IHRA is concerned that the European Commission’s initiative could lead to the closing of archives or the destruction of personal information on Nazi victims and perpetrators, without which education, remembrance and research on the Holocaust will not be possible.  It is a moral duty to preserve these authentic records for future generations.

As such, IHRA believes that the proposed regulation should contain only general provisions that acknowledge the need to balance the fundamental right to privacy and the protection of personal data with other legitimate public or national interests.
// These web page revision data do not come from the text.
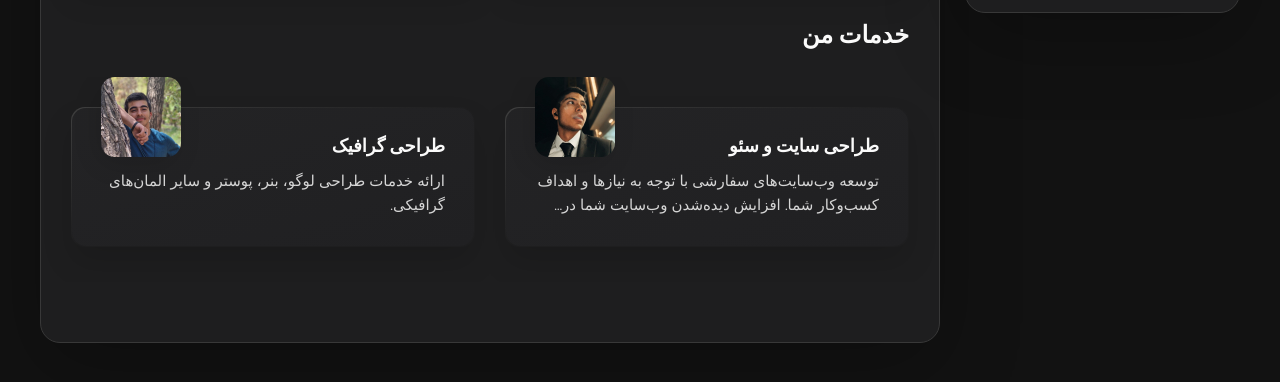
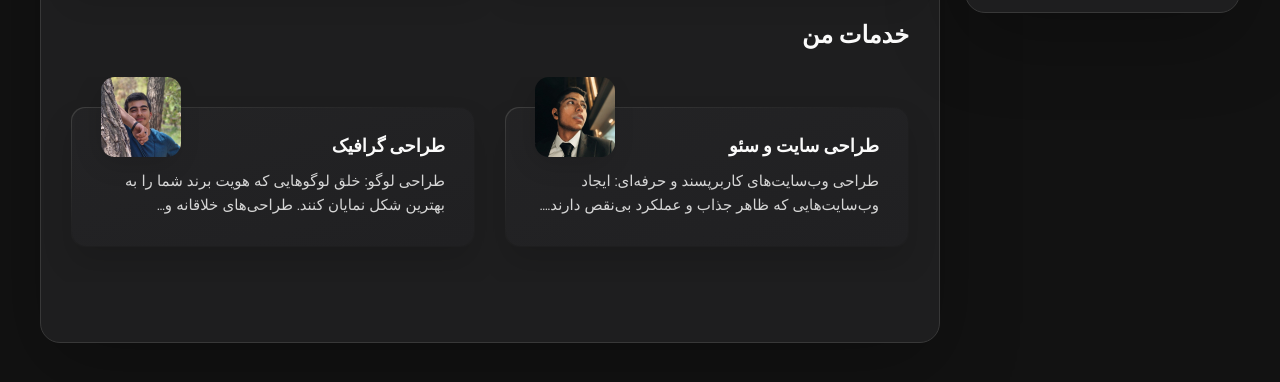
Before and after one commit to hoomanabasi/hoomanabasi.github.io, a plain HTML site: page index.html in a window 1280 px wide. Shown: the part 718-1100 px from the top of the page. Drawn offline with nearby package versions, Linux system fonts and the light colour scheme.

Commit message:
Update index.html

```diff
--- a/index.html
+++ b/index.html
@@ -305,8 +305,15 @@
 
                 <div class="testimonials-text" data-testimonials-text>
                   <p>
-                    توسعه وب‌سایت‌های سفارشی با توجه به نیازها و اهداف کسب‌وکار شما.
-                     افزایش دیده‌شدن وب‌سایت شما در موتورهای جستجو و جذب مخاطبان هدف.
+                   طراحی وب‌سایت‌های کاربرپسند و حرفه‌ای:
+
+                    ایجاد وب‌سایت‌هایی که ظاهر جذاب و عملکرد بی‌نقص دارند.
+                   طراحی صفحات واکنش‌گرا (Responsive) که در تمام دستگاه‌ها به‌درستی نمایش داده شوند.
+                   پیاده‌سازی ویژگی‌های سفارشی متناسب با نیازهای کسب‌وکار شما.
+                   بهینه‌سازی برای موتورهای جستجو (SEO):
+
+                   تحلیل کلمات کلیدی مرتبط با حوزه کاری شما و ایجاد محتوای بهینه‌شده.
+                   بهبود ساختار وب‌سایت و افزایش سرعت بارگذاری صفحات.
                   </p>
                 </div>
 
@@ -324,8 +331,18 @@
 
                 <div class="testimonials-text" data-testimonials-text>
                   <p>
-                    ارائه خدمات طراحی لوگو، بنر، پوستر و سایر المان‌های گرافیکی.
-                  </p>
+                    طراحی لوگو:
+
+                    خلق لوگوهایی که هویت برند شما را به بهترین شکل نمایان کنند.
+                    طراحی‌های خلاقانه و منحصر‌به‌فرد متناسب با حوزه کاری شما.
+                    طراحی تبلیغاتی:
+
+                    طراحی بنرها، پوسترها و تصاویر گرافیکی برای استفاده در شبکه‌های اجتماعی و تبلیغات آنلاین.
+                    استفاده از رنگ‌ها و طرح‌هایی که توجه مخاطبان شما را جلب کند.
+                    طراحی رابط کاربری (UI):
+
+                    ایجاد تجربه‌ای بی‌نقص برای کاربران وب‌سایت و اپلیکیشن شما.
+                    ترکیب زیبایی و کاربردی بودن برای افزایش رضایت کاربران.                  </p>
                 </div>
 
               </div>
```
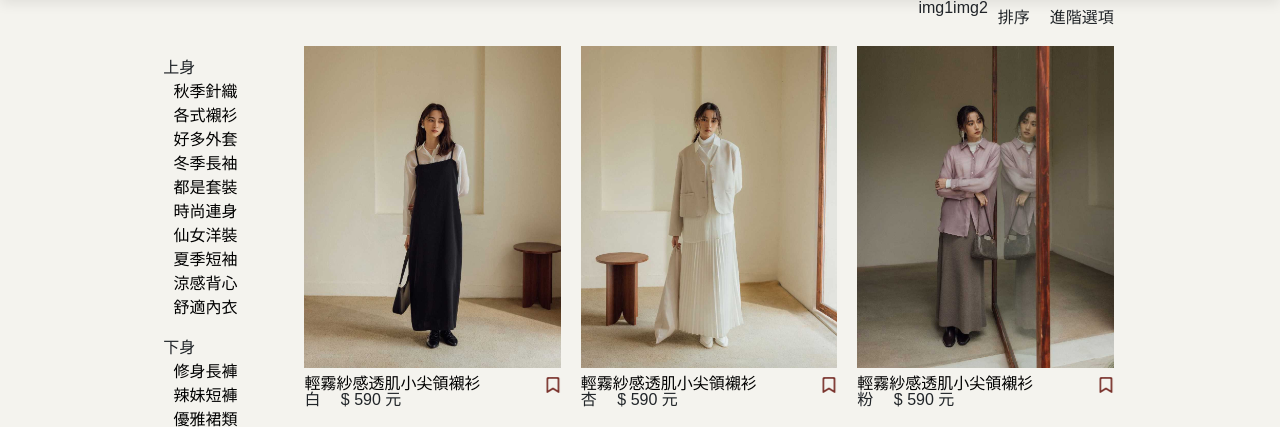
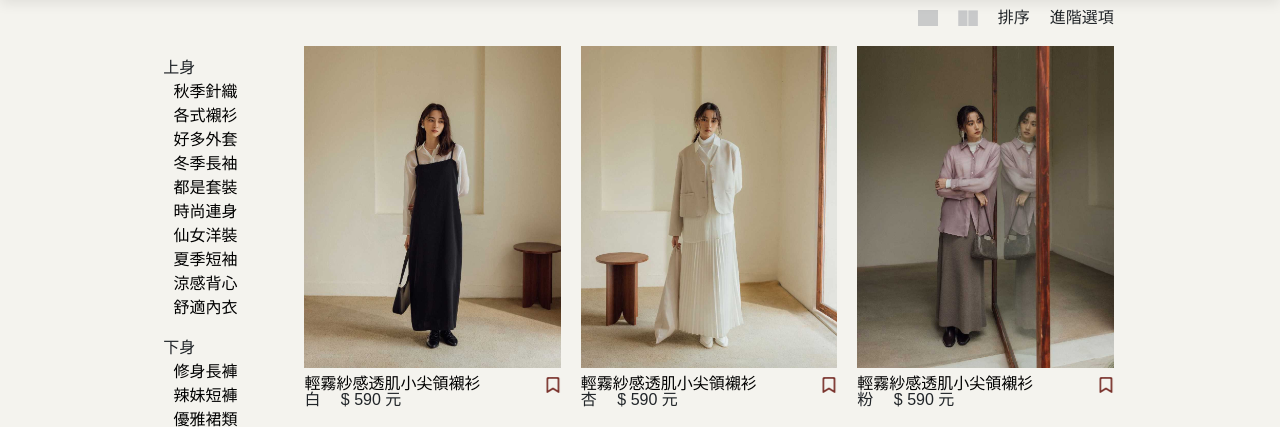
Before and after one commit to F2E2023-age25/e-commerce, a PHP site: page /07_products_by_id.php in a window 1280 px wide. Shown: the part 120-547 px from the top of the page. Run offline with PHP 8.4, Linux system fonts and the light colour scheme; data comes from the database, SQL or seed files in the repository.

Commit message:
style: product page and products_by_id page style revise

```diff
--- a/02_products.php
+++ b/02_products.php
@@ -53,7 +53,7 @@ $currentMainCategory = "";
                 }
                 ?>
               </div>
-              <li><a href="07_products_by_id.php?category_id=<?php echo $row_RecCategory['category_id']; ?>">
+              <li>　　　<a href="07_products_by_id.php?category_id=<?php echo $row_RecCategory['category_id']; ?>">
                   <?php echo $row_RecCategory['category_sub']; ?>
                 </a>
               </li>
--- a/07_products_by_id.php
+++ b/07_products_by_id.php
@@ -13,12 +13,12 @@ $category_id = isset($_GET['category_id']) ? $_GET['category_id'] : null;
 
 // 如果 category_id 存在，則更新商品查詢以依據 URL 中的 category_id 進行篩選
 $query_RecProduct_1 = $category_id
-    ? "SELECT * FROM `images`
+  ? "SELECT * FROM `images`
         INNER JOIN `product` ON `images`.`images_id` = `product`.`images_id`
         INNER JOIN `color` ON `product`.`color_id` = `color`.`color_id`
         WHERE `product`.`category_id` = $category_id
         ORDER BY `product`.`pd_id` ASC"
-    : "SELECT * FROM `images`
+  : "SELECT * FROM `images`
         INNER JOIN `product` ON `images`.`images_id` = `product`.`images_id`
         INNER JOIN `color` ON `product`.`color_id` = `color`.`color_id`
         ORDER BY `product`.`pd_id` ASC";
@@ -46,10 +46,8 @@ $Rec_Product_1 = $db_link->query($query_RecProduct_1);
     <div class="products-search d-flex justify-content-end">
       <!-- 清單列表模式 -->
       <div class="list-mode d-flex">
-        <div>img1</div>
-        <div>img2</div>
-        <!-- <img src="" alt=""> -->
-        <!-- <img src="" alt=""> -->
+        <img class="mode-icon" src="./images/00_icon/col_1_gray.svg" alt="">
+        <img class="mode-icon" src="./images/00_icon/col_2_gray.svg" alt="">
       </div>
       <!-- 排序、進階功能 -->
       <div class="search-function d-flex">
@@ -74,8 +72,8 @@ $Rec_Product_1 = $db_link->query($query_RecProduct_1);
                 ?>
               </div>
               <li class="category-sub">　　　<a href="07_products_by_id.php?category_id=<?php echo $row_RecCategory['category_id']; ?>">
-  <?php echo $row_RecCategory['category_sub']; ?>
-</a>
+                  <?php echo $row_RecCategory['category_sub']; ?>
+                </a>
               </li>
             <?php } ?>
           </ul>
@@ -87,7 +85,7 @@ $Rec_Product_1 = $db_link->query($query_RecProduct_1);
           <!-- SSR -->
           <?php while ($row_RecProduct = $Rec_Product_1->fetch_assoc()) { ?>
             <div class="product">
-            <a href="./05_product_detail.php?id=<?php echo $row_RecProduct['pd_id']; ?>">
+              <a href="./05_product_detail.php?id=<?php echo $row_RecProduct['pd_id']; ?>">
                 <img src="<?php echo $row_RecProduct['image_path_main']; ?>" alt="" />
               </a>
               <div class="d-flex justify-content-between mt-2 mb-4">
```
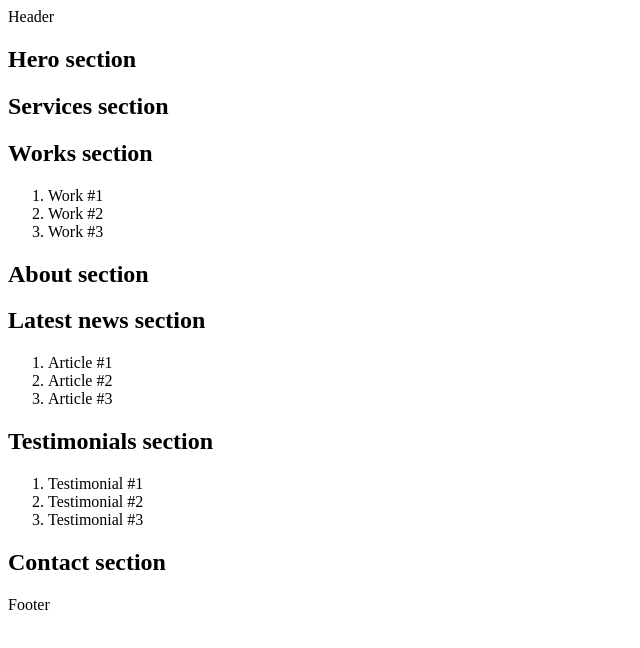
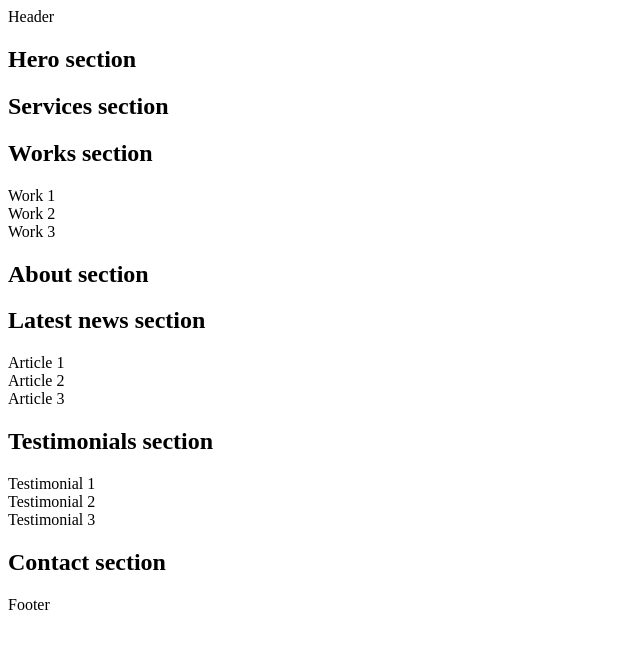
Before and after one commit to clay-creates/atlas-web_front_end, a plain HTML site: page html_advanced/6-index.html in a window 1280 px wide. Shown: the whole page, without its empty margins (0-640 px from the left). Drawn offline with Linux system fonts and the light colour scheme.

Commit message:
add section tag

```diff
--- a/html_advanced/6-index.html
+++ b/html_advanced/6-index.html
@@ -15,28 +15,31 @@
 
         <h2>Services section</h2>
 
-        <h2>Works section</h2>
-        <ol>
-            <li><article>Work #1</article></li>
-            <li><article>Work #2</article></li>
-            <li><article>Work #3</article></li>
-          </ol>
+        <section>
+            <h2>Works section</h2>
+
+            <article>Work 1</article>
+            <article>Work 2</article>
+            <article>Work 3</article>
+        </section>
 
         <h2>About section</h2>
 
-        <h2>Latest news section</h2>
-        <ol>
-            <li><article>Article #1</article></li>
-            <li><article>Article #2</article></li>
-            <li><article>Article #3</article></li>
-        </ol>
+        <section>
+            <h2>Latest news section</h2>
 
-        <h2>Testimonials section</h2>
-        <ol>
-            <li><article>Testimonial #1</article></li>
-            <li><article>Testimonial #2</article></li>
-            <li><article>Testimonial #3</article></li>
-        </ol>
+            <article>Article 1</article>
+            <article>Article 2</article>
+            <article>Article 3</article>
+        </section>
+
+        <section>
+            <h2>Testimonials section</h2>
+
+            <article>Testimonial 1</article>
+            <article>Testimonial 2</article>
+            <article>Testimonial 3</article>
+        </section>
 
         <h2>Contact section</h2>
 
```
It is of the utmost importance to Holocaust remembrance that the “right to be forgotten” should not entail the anonymization or destruction of Holocaust-era archival material.

IHRA is seeking high-level consultations with officials in Brussels to address this issue.

13 February


IHRA Chair Condemns Antisemitic Imagery at the Aalst Carnival


The Belgian Chair of the International Holocaust Remembrance Alliance is deeply shocked by the parade of a fake Nazi railcar during the Aalst Carnival.

The representation of the float with officers drinking champagne and stereotyping a Jewish victim is a despicable act insulting the memory of the victims of the Holocaust.

Especially during the year of the Chairmanship of the International Holocaust Remembrance Alliance, when Belgium has recognized the responsibility of the State in the deportation of the Jewish citizens by the Nazi occupiers and their collaborators, the Holocaust must not be trivialized for the purposes of a local political situation.

The Chair of IHRA strongly condemns the belittling of the Holocaust and the use of antisemitic stereotypes.

18 January


IHRA Chair’s Statement on the EU Incorporating International Holocaust Remembrance Day into its Official Calendar


As Chair of the International Holocaust Remembrance Alliance, I would like to express my appreciation for the European Union’s placement of 27 January, International Holocaust Remembrance Day, on its official calendar.

Remembrance is at the core of IHRA’s mandate, and the Stockholm Declaration commits all member countries “commemorate the victims of the Holocaust and to honour those who stood against it.”

All 31 IHRA member countries, including the 23 that are also EU member states, reflect this commitment by holding annual national commemorations on 27 January.

The IHRA’s focus on Holocaust Memorial Days encompasses several activities.  The IHRA’s Grant Strategy includes a program encouraging applicants to develop strategies for Holocaust Memorial Days in a way that injects substance, real meaning, and educational value into these events.  The IHRA has also devoted a part of its new multi-year work plan to this topic.

The IHRA will continue its efforts to promote meaningful and content-rich Holocaust Memorial Day commemorations around the world and stands ready to cooperate with the EU and other international institutions in this regard.